-- Records supplied follows --
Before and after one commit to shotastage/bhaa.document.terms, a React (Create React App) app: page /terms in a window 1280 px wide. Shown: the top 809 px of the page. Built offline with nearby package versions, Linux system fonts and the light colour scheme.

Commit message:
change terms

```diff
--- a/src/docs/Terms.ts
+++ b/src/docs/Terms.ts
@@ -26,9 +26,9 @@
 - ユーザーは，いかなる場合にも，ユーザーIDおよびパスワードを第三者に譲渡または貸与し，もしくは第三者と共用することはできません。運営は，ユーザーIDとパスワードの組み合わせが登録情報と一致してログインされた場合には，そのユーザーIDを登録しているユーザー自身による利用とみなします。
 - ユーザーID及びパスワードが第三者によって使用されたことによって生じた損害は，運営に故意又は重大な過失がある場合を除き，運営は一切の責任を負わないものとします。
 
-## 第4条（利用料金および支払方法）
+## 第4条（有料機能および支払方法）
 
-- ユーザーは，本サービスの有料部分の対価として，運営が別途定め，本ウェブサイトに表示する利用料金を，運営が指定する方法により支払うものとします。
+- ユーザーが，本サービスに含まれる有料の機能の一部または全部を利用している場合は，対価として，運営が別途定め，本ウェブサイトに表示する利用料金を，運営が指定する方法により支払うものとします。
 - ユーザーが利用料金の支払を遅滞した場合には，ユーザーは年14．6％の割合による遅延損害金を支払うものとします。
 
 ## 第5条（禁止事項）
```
-- Records supplied concluded --
__The problem__.
Which lines in the records above contain the string "docs"? Copy each one.

__Answer__.
--- a/src/docs/Terms.ts
+++ b/src/docs/Terms.ts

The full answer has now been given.